The manufacturer will now be “engaging with the Phonebloks community throughout [Project Ara's] development process.” The idea behind Phonebloks is to create a modular phone to combat electronic waste—instead of throwing out an entire phone because a component is broken, you swap out the broken component instead. Phonebloks is looking for manufacturers who want to work in their ecosystem.
Motorola was once a major player on the mobile phone market. It was recently acquired by Google. Dave Hakkens is a 2013 graduate of the Design Academy Eindhoven.
(Via The Verge)
Tags: Dave Hakkens, Design Academy Eindhoven, Eindhoven Design Academy, Google, GSM, mobile phones, Motorola, Phonebloks, Project Ara
Dutch dictionary Van Dale is considering a bunch of English words as well as translated English words to be included into the Dutch language. The words are often slang that goes mainstream and IT-related words.
Selfie – Same meaning and spelling as in English, taking a picture of yourself with a mobile phone.
Shishapen – In English ‘shisha pen’, an electric cigarette, shisha being of Egyptian origin.
Sukkelseks – Dutch for low-quality sex, although I thought it meant ‘pity sex’.
Gamechanger – ‘Game changer’, used by politicians and business people.
Factchecken – ‘Fact checking’, since the Dutch already use ‘checken’ (‘to check’) because it is more to the point than a Dutch construction.

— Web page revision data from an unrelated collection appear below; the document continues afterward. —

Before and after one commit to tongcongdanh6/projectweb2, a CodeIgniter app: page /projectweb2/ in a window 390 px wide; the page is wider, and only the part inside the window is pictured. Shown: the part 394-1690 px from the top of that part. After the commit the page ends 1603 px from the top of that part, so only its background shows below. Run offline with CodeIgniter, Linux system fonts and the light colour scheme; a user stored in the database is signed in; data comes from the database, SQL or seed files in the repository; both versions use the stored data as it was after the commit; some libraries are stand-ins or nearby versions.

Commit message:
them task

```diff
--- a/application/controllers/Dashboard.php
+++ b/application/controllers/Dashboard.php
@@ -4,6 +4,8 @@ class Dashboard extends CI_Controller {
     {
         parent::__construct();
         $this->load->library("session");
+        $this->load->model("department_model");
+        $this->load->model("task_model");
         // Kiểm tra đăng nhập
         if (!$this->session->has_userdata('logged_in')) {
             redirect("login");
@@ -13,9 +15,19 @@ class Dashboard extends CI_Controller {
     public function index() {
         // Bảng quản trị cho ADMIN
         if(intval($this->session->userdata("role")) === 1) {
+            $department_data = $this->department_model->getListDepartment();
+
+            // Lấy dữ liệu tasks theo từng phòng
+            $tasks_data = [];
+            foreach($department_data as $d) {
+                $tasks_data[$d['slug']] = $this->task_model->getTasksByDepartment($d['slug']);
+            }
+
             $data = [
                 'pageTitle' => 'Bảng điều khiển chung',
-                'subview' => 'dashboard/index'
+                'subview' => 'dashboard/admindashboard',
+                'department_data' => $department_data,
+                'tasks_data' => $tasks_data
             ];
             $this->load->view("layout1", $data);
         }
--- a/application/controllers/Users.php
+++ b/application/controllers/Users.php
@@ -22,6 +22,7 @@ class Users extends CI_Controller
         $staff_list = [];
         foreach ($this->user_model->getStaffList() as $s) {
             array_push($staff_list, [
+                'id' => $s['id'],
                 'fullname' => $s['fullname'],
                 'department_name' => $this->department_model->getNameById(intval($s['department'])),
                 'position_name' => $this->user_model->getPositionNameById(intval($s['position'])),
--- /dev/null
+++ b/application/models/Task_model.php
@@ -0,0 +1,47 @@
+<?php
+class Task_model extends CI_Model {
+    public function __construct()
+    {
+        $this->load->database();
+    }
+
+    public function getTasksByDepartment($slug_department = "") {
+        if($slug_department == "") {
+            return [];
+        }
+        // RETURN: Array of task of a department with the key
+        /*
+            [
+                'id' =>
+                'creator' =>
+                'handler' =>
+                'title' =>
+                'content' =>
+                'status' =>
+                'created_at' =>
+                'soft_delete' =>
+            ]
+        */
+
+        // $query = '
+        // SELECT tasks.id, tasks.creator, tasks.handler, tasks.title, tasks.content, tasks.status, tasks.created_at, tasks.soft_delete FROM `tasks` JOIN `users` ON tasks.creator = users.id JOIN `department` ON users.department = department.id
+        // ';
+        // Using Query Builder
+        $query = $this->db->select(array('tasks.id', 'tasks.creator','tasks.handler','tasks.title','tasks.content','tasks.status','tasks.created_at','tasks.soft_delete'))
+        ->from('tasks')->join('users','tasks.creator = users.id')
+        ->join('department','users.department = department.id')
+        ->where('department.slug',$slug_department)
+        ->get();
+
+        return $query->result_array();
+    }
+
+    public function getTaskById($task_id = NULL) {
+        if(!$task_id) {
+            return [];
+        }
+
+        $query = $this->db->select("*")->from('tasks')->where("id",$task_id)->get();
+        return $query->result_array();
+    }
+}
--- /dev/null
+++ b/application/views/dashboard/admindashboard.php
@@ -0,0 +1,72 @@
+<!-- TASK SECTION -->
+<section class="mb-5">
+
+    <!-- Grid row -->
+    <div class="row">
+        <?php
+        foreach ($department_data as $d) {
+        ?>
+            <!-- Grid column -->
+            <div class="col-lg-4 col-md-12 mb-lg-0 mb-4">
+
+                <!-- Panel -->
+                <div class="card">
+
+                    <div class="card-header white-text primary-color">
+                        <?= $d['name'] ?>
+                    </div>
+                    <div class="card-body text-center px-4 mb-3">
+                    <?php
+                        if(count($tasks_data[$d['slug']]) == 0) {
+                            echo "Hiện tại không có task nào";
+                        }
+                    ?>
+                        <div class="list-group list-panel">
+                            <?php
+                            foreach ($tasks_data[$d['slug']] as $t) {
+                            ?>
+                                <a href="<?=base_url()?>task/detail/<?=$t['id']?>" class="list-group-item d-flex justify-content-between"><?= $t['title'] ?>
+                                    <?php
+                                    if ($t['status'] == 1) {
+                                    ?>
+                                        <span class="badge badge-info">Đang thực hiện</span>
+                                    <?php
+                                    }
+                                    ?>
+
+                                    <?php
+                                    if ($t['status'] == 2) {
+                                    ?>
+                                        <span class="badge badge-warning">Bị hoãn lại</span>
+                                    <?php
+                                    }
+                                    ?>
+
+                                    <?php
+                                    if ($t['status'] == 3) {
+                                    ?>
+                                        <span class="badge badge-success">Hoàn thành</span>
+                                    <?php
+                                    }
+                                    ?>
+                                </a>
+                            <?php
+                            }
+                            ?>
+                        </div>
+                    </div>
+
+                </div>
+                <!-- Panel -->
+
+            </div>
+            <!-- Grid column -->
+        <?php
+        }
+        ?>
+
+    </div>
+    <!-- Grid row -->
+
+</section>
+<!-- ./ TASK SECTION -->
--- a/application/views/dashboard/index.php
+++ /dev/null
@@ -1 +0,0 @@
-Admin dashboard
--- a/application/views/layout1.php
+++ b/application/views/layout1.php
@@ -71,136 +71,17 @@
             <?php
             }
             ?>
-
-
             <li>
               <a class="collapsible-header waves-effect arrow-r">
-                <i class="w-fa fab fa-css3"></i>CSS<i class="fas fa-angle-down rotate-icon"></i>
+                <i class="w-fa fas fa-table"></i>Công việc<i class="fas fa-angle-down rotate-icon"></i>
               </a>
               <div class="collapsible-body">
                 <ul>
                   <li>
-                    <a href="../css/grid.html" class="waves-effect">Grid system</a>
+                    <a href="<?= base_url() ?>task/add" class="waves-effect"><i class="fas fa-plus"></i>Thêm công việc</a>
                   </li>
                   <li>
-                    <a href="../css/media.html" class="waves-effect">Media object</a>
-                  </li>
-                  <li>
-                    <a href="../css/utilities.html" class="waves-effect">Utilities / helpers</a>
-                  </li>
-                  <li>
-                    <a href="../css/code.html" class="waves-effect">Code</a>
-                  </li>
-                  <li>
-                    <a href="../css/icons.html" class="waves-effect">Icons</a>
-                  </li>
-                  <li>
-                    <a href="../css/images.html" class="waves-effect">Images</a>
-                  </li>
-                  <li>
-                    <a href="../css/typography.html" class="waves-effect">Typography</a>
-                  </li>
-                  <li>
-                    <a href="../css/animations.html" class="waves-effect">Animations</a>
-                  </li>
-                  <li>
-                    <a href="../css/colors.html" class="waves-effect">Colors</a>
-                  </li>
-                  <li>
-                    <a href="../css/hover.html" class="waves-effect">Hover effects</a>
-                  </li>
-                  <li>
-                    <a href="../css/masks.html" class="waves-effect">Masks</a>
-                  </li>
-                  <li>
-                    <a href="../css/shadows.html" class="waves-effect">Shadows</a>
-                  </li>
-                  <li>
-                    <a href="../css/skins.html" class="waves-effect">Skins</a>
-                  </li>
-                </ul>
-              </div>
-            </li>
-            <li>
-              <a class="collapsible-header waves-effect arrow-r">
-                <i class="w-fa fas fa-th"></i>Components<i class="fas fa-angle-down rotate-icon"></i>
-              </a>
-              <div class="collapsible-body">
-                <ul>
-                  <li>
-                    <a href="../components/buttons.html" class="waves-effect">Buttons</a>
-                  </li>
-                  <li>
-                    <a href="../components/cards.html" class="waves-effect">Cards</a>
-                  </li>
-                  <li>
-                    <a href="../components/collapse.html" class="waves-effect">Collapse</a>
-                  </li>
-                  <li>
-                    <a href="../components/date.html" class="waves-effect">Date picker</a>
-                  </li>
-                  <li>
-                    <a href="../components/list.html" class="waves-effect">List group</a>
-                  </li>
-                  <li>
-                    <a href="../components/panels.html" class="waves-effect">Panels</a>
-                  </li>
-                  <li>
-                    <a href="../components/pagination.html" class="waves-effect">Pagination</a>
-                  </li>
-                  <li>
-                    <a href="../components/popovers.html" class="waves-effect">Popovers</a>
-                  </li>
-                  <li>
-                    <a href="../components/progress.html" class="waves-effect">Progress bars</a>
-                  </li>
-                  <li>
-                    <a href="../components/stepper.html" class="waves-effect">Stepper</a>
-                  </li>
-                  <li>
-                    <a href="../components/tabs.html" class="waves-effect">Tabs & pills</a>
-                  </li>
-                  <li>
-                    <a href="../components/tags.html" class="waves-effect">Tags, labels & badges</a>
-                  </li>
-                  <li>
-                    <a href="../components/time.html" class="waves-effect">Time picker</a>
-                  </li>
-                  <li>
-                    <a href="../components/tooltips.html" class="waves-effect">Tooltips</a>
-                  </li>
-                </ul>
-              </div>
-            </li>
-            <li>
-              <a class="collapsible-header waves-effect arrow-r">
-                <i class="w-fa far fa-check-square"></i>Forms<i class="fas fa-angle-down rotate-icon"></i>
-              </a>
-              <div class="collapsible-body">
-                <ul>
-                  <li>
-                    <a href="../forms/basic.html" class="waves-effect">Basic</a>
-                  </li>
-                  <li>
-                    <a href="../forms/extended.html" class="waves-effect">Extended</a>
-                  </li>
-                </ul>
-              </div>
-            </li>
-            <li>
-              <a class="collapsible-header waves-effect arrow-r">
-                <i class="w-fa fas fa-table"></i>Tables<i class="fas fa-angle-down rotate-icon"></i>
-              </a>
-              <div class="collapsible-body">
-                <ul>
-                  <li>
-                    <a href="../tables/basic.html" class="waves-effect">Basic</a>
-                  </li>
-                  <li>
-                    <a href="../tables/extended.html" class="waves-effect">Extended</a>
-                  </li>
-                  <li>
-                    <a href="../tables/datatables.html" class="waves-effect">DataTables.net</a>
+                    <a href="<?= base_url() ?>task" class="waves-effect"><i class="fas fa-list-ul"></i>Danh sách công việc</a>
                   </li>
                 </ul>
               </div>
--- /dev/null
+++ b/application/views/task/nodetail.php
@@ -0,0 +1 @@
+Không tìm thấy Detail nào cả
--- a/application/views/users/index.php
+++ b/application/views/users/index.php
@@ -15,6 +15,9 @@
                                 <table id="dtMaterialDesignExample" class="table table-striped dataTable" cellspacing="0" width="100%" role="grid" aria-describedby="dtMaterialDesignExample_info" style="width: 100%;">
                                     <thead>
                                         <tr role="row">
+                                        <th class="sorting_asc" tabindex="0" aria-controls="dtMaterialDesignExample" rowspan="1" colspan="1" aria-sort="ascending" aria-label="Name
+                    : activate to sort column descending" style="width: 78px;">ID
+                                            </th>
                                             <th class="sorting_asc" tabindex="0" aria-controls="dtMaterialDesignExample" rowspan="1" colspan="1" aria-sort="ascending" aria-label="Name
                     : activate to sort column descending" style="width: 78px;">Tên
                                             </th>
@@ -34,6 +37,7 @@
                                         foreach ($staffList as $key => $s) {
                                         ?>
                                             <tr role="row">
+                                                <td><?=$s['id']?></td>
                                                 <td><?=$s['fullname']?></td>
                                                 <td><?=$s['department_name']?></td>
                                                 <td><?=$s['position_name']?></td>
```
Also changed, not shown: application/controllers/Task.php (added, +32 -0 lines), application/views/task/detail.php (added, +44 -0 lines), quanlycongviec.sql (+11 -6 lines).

3D-printer – Again the Dutch use ‘printer’, so this is a logical extension.
In May of this year, words like ‘religiestress’ (‘religion stress’, stress caused by religious beliefs) and ‘chillaxen’ (‘to chillax’, a slang word that combines ‘chill and relax’) were added to the online version of the Van Dale.
And finally words that are actually Dutch: ‘vingerpistool’ (‘finger pistol’, a gesture that indicates you’re shooting at someone) and ‘roeptoeteren’ (roughly pronounced ROOP-too-tee-ren), to give your opinion in a really loud and poorly considered manner.
(Links: www.nieuws.nl, www.rtlnieuws.nl)
Tags: dictionary, Van Dale